> **Aim of the task**
Show all lines from the records below in which the string "github" is present.

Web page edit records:

○ ○ ○ ○ ○

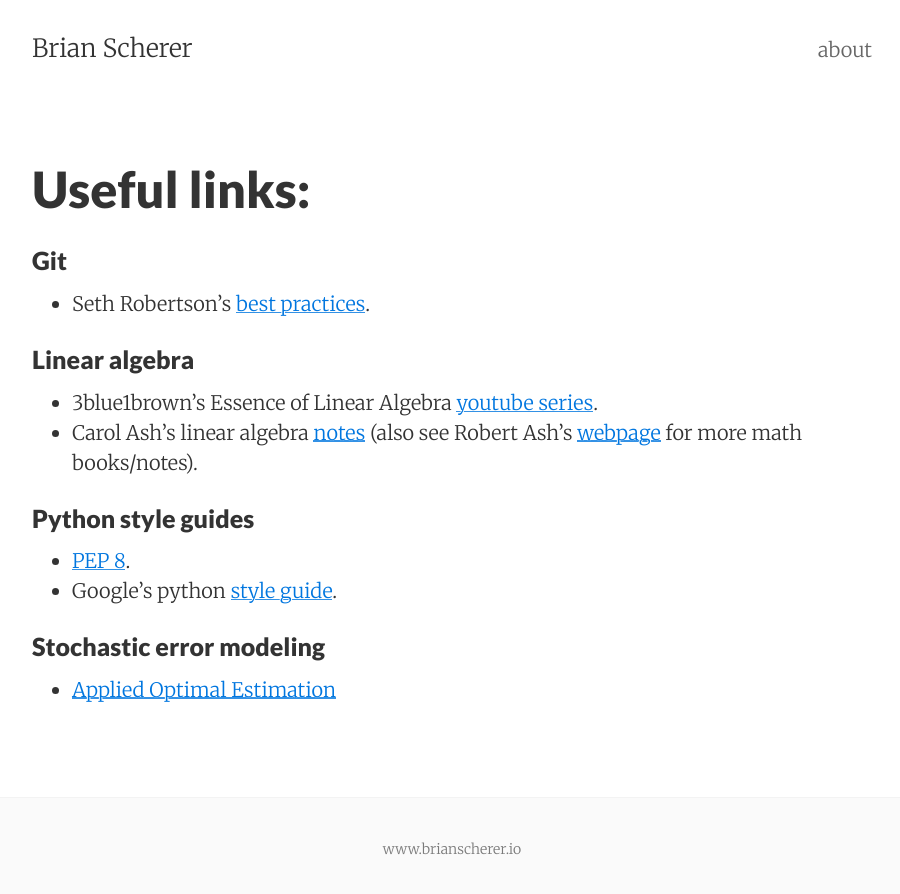
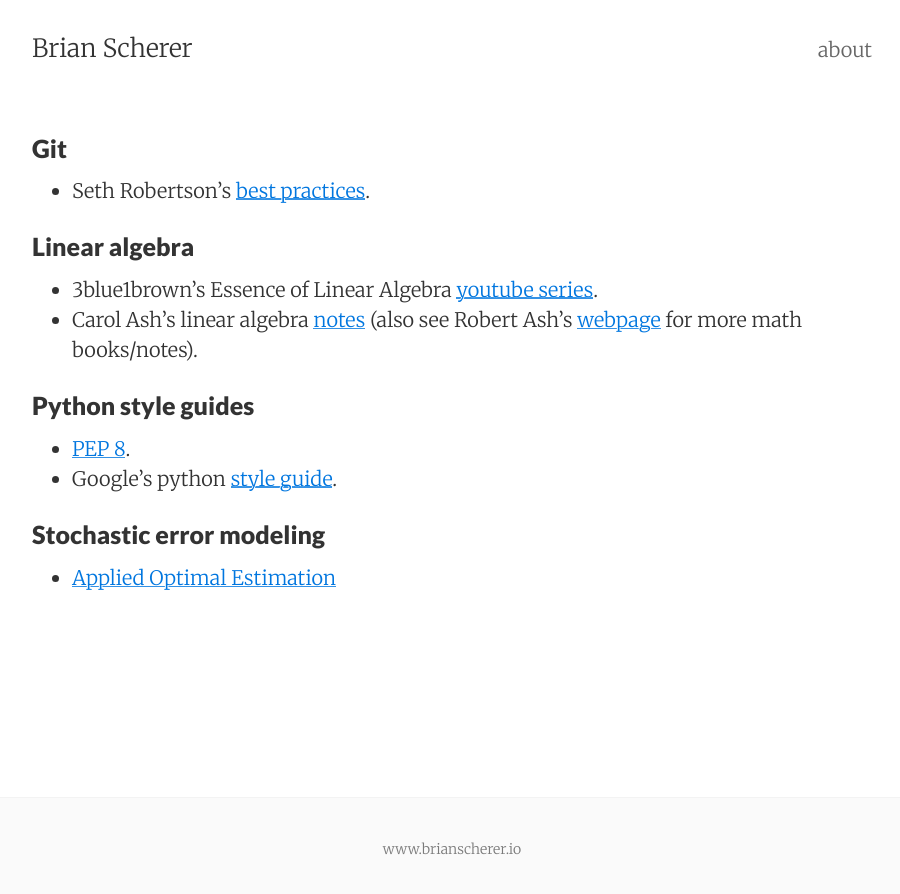
Before and after one commit to brianscherer/brianscherer.github.io, a Jekyll site: the page built from links.md, in a window 1280 px wide. Shown: the top 894 px of the page, without its empty margins (188-1088 px from the left). Built offline with Jekyll 4.4.1, drawn with Linux system fonts in a browser that asks for light colours.

Commit message:
Update links.md

```diff
--- a/links.md
+++ b/links.md
@@ -4,8 +4,6 @@ title: links
 permalink: /links/
 tags: links
 ---
-
-# Useful links:
 
 ### Git
 * Seth Robertson's [best practices](http://sethrobertson.github.io/GitBestPractices/).
```
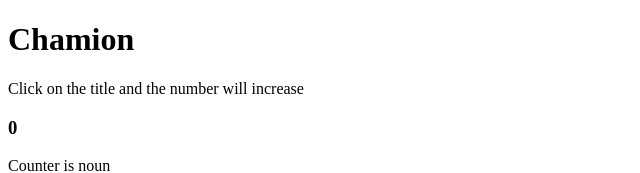
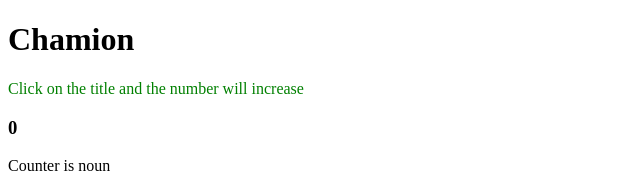
Before and after one commit to fantomkis/angular_alex, an Angular app: page / in a window 1280 px wide. Shown: the top 173 px of the page, without its empty margins (0-640 px from the left). Built offline with nearby package versions, Linux system fonts and the light colour scheme.

Commit message:
task eight

```diff
--- a/src/app/number/number.component.html
+++ b/src/app/number/number.component.html
@@ -1,4 +1,4 @@
-<p>Click on the title and the number will increase
+<p [ngClass]="{'green': isNoun, 'red': !isNoun}">Click on the title and the number will increase
 </p>
 
 <h3>{{ counter }}</h3>
--- a/src/app/number/number.component.ts
+++ b/src/app/number/number.component.ts
@@ -1,4 +1,4 @@
-import { Component, OnInit, Input, SimpleChanges } from '@angular/core';
+import { Component, OnInit, Input, OnChanges, SimpleChanges } from '@angular/core';
 
 
 
@@ -8,7 +8,7 @@ import { Component, OnInit, Input, SimpleChanges } from '@angular/core';
   templateUrl: './number.component.html',
   styleUrls: ['./number.component.scss']
 })
-export class NumberComponent implements OnInit {
+export class NumberComponent implements OnInit, OnChanges {
   @Input() counter: number = 0;
   isNoun = this.counter % 2 === 0;
 
@@ -17,7 +17,9 @@ export class NumberComponent implements OnInit {
   ngOnInit(): void {
   }
 
-
+  ngOnChanges(changes: SimpleChanges): void {
+    this.isNoun = changes['counter'].currentValue % 2 === 0;
+  }
 
   // onClick(){
   //   this.counter = this.counter + 1;
```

○ ○ ○ ○ ○

> **Problem solution**
Before and after one commit to brianscherer/brianscherer.github.io, a Jekyll site: the page built from links.md, in a window 1280 px wide. Shown: the top 894 px of the page, without its empty margins (188-1088 px from the left). Built offline with Jekyll 4.4.1, drawn with Linux system fonts in a browser that asks for light colours.
 * Seth Robertson's [best practices](http://sethrobertson.github.io/GitBestPractices/).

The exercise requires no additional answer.